§ **About this task**: Filter the entries that follow, copying every line in which the word "Testing" appears.

Stored dataset items:
——————

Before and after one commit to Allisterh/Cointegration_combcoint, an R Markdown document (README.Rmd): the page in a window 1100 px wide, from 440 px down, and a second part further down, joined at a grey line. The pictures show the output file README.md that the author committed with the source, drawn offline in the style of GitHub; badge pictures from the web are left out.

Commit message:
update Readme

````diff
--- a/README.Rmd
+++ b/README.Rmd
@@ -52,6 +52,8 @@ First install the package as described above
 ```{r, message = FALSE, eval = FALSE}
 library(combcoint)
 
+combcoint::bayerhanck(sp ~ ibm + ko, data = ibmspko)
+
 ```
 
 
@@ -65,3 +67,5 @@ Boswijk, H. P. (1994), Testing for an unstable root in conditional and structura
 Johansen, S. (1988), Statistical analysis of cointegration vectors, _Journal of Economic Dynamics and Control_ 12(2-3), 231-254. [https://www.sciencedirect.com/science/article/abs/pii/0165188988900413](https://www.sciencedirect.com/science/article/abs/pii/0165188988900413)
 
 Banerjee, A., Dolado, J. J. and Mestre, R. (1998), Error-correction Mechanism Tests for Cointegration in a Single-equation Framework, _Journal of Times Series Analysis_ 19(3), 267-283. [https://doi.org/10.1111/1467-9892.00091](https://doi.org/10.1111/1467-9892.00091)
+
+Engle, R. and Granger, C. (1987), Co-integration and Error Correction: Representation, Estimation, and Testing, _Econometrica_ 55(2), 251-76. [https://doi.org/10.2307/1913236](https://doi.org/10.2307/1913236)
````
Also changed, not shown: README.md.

——————

§ **Answer space**:
@@ -65,3 +67,5 @@ Boswijk, H. P. (1994), Testing for an unstable root in conditional and structura
+Engle, R. and Granger, C. (1987), Co-integration and Error Correction: Representation, Estimation, and Testing, _Econometrica_ 55(2), 251-76. [https://doi.org/10.2307/1913236](https://doi.org/10.2307/1913236)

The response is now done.